Published Date
May 09, 2018
Type
Journal Article
Economic and food security benefits associated with raised-bed wheat production in Egypt
Authors:
Jeff Alwang
Habib Halila, Atef Swelam, Kamel Shideed, Sami Sabry

Countries in the West Asia and North Africa (WANA) region are dependent on imports of wheat to meet their food security
needs. Mechanized raised-bed wheat production is an effective means of increasing productivity and saving scarce water, but the
technology needs substantial adaptation to local conditions. This paper estimates the economic benefits from a long-term
adaptive research project designed to adapt and promote mechanical raised-bed wheat production in Egypt. The technology
itself is associated with a 25% increase in productivity due to higher yields, 50% lower seed costs, a 25% reduction in water use,
and lower labor costs. The mechanical raised-bed program is now a component of Egypt’s national wheat campaign and it is
estimated that by 2023 approximately 800,000 ha of wheat will be planted with the technology. This paper estimates that over a
15 year project horizon, the benefits will exceed US$ 4 billion, with most of the benefits accruing to more than one million
Egyptian wheat producers.
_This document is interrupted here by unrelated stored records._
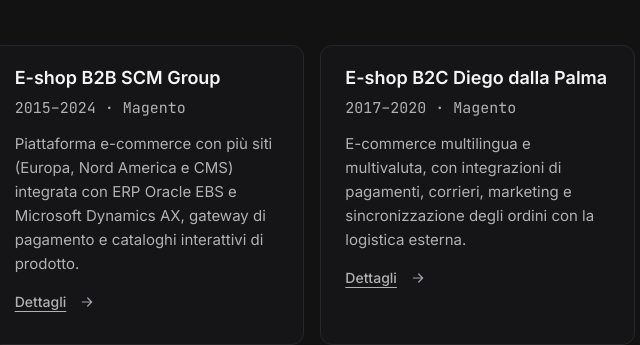
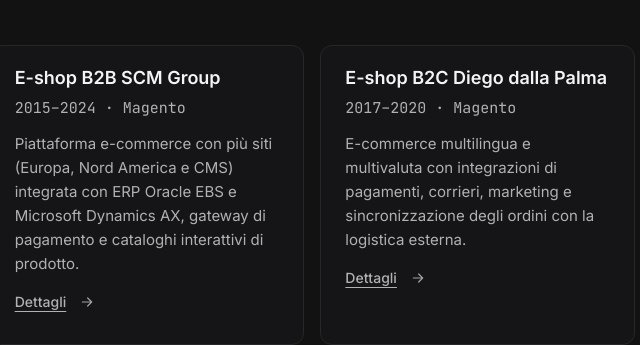
Before and after one commit to codovilli/codovilli.github.io, a plain HTML site: page index.html in a window 1280 px wide. Shown: the part 1464-1809 px from the top of the page, 493-1133 px from the left. Drawn offline with Linux system fonts and the light colour scheme.

Commit message:
[dev] aggiornamento home

```diff
--- a/index.html
+++ b/index.html
@@ -129,7 +129,7 @@
                 <article class="card">
                     <h3>E-shop B2C Diego dalla Palma</h3>
                     <p class="date">2017–2020 · Magento</p>
-                    <p>E-commerce multilingua e multivaluta, con integrazioni di pagamenti, corrieri, marketing e
+                    <p>E-commerce multilingua e multivaluta con integrazioni di pagamenti, corrieri, marketing e
                         sincronizzazione degli ordini con la logistica esterna.</p>
                     <a class="card-link" href="esperienze.html#progetto-ddp">Dettagli<span class="visually-hidden"> sul progetto Diego dalla Palma</span>
                         <svg class="icon" viewBox="0 0 24 24" fill="none" stroke="currentColor" stroke-width="1.8" stroke-linecap="round" stroke-linejoin="round" aria-hidden="true"><path d="M5 12h14M13 6l6 6-6 6"/></svg></a>
```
Other benefits include reduced wheat imports (by more than 50% by 2025), reduced dependence on
international commodity markets and increased productivity on more than 200,000 ha of water-starved lands.

Citation:
Jeff Alwang, Sami Sabry, Kamel Shideed, Atef Swelam, Habib Halila. (9/5/2018). Economic and food security benefits associated with raised-bed wheat production in Egypt. Food Security, 10(49), pp. 1-13.